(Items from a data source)
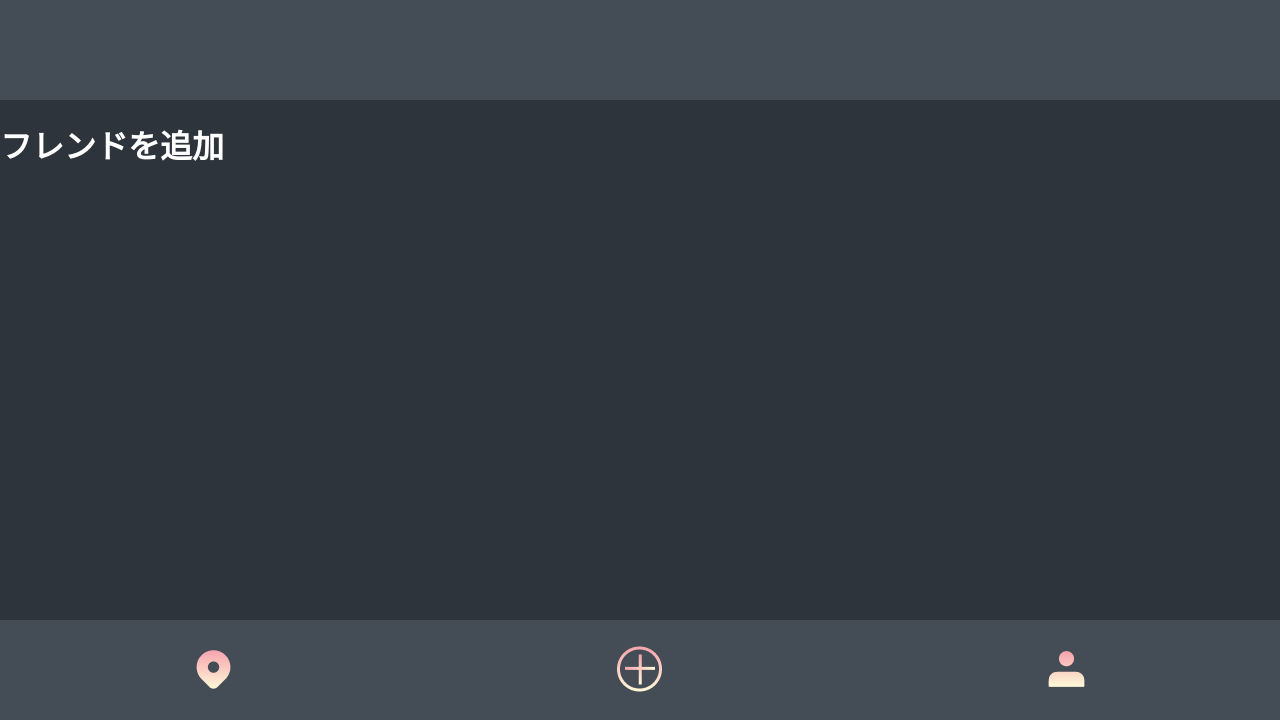
Repository: ren0714poo/respos
Page: addition.html
An editor plug-in stored every save of this project. The page is shown before and after the next save, followed by the edit.
The browser window is 1280 px wide. The pictures show the whole page.

Above is the page before, as saved 2025-07-17 14:26:57.

### addition.html
<!DOCTYPE html>
<html lang="ja">
<head>
  <meta charset="UTF-8">
  <meta name="viewport" content="width=device-width, initial-scale=1.0">
  <title>respos_addition</title>
  <link rel="stylesheet" href="css/addition.css">
</head>
<body>
  <header>
  </header>

  <main>
    <div class="addition">
      <h1>フレンドを追加</h1>
    </div>
  </main>

  <footer>
    <button type="button" id="pin" onclick="location.href='top.html'"><img src="img/tabler_map-pin-filled.png" alt="ピン"></button>
    <button type="button"><img src="img/post.png" alt="投稿"></button>
    <button type="button" id="profile" onclick="location.href='profile.html'"><img src="img/icon-park-solid_people.png" alt="プロフィール"></button>
  </footer>

</body>
</html>

### css/addition.css
@media screen and (max-width:480px){


}

html, body {
  color: white;
  background: #2D343C;
  height: 100%;
  margin: 0;
  padding: 0;
  display: grid;
  grid-template-rows: 100px calc(100vh - 200px) 100px;
  grid-template-areas:
  "header"
  "main"
  "footer"
  ;
}



header{
  width: 100%;
  height: 100px;
  background: #444C55;
  display: flex;
  grid-area: header;
}




main{
  grid-area: main;
}

.addition{
  font-size: 16px;
}









footer {
  background: #444C55;
  display: flex;
  justify-content: space-around;
  align-items: center;
}

footer button {
  background: transparent;
  border: none;
}

After the next save:
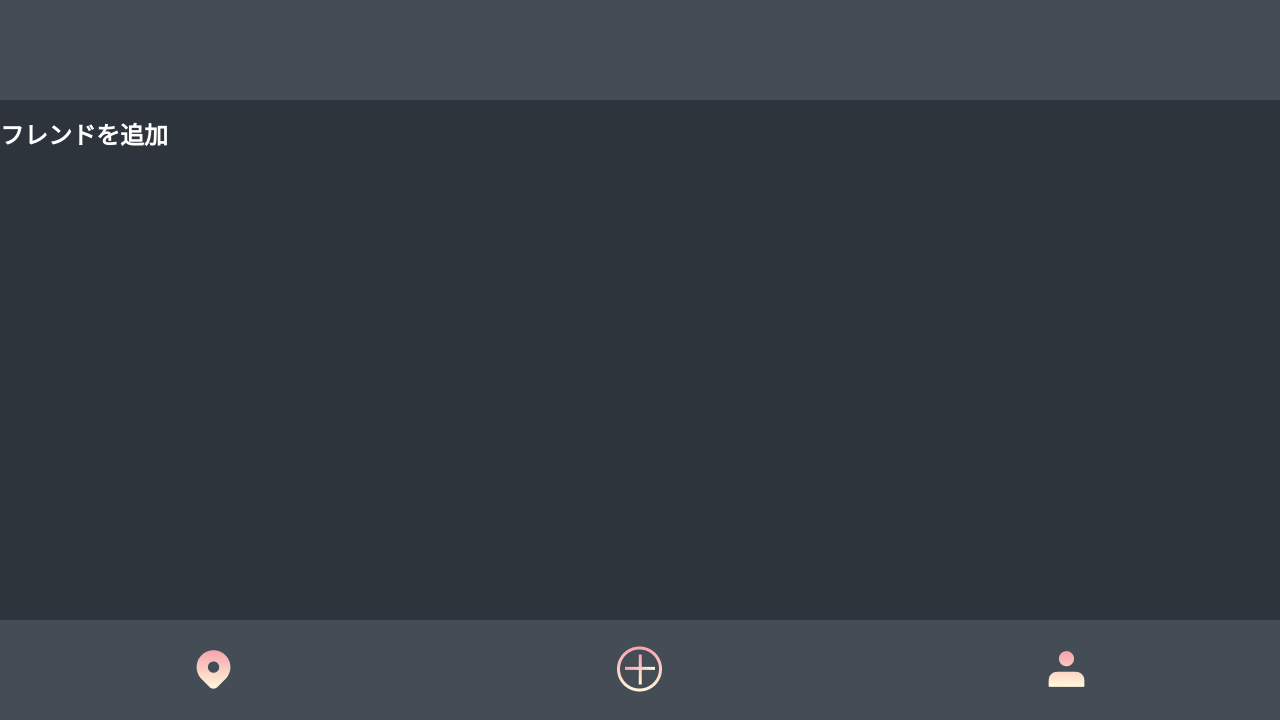
Saved 22 s later.
--- a/css/addition.css
+++ b/css/addition.css
@@ -36,7 +36,7 @@
 }
 
 .addition{
-  font-size: 16px;
+  font-size: 12px;
 }
 
 

After the save that followed:
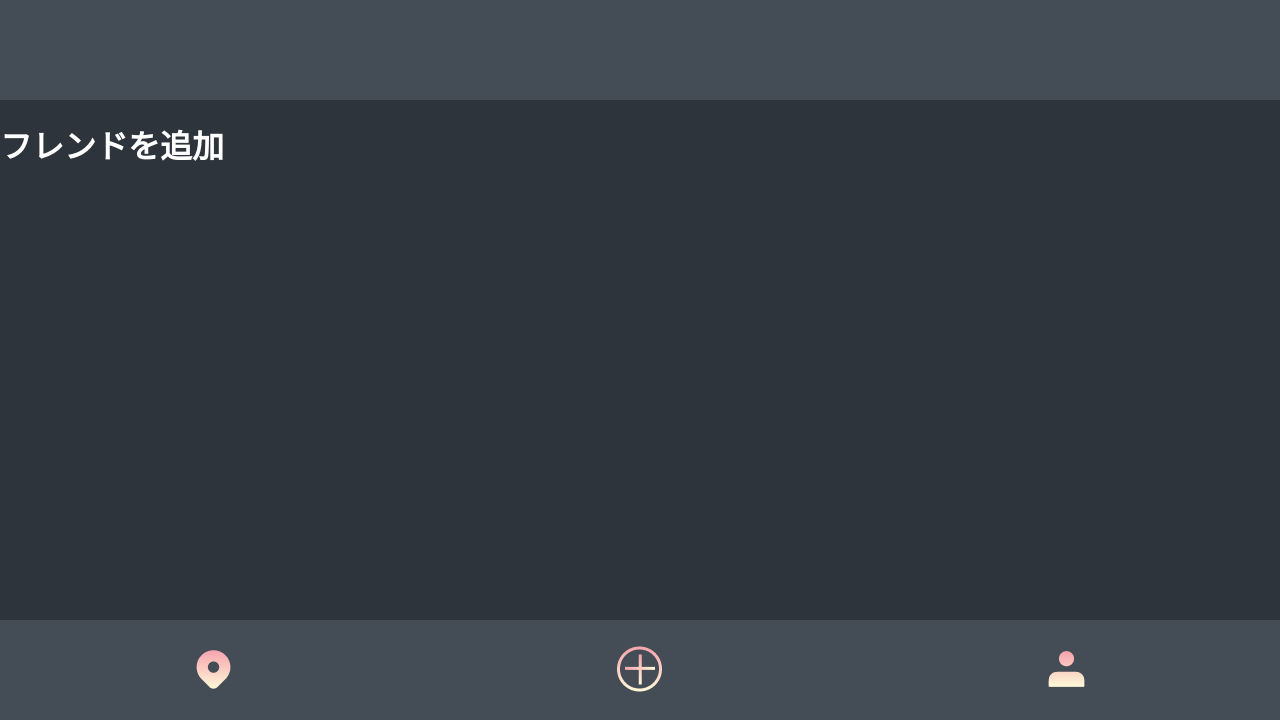
Saved 33 s later.
--- a/css/addition.css
+++ b/css/addition.css
@@ -36,7 +36,7 @@
 }
 
 .addition{
-  font-size: 12px;
+  font-size: 16px;
 }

TASK ITEM: With the string "next" as the key, filter the data above and show the lines that match.

PROBLEM SOLUTION:
An editor plug-in stored every save of this project. The page is shown before and after the next save, followed by the edit.
After the next save:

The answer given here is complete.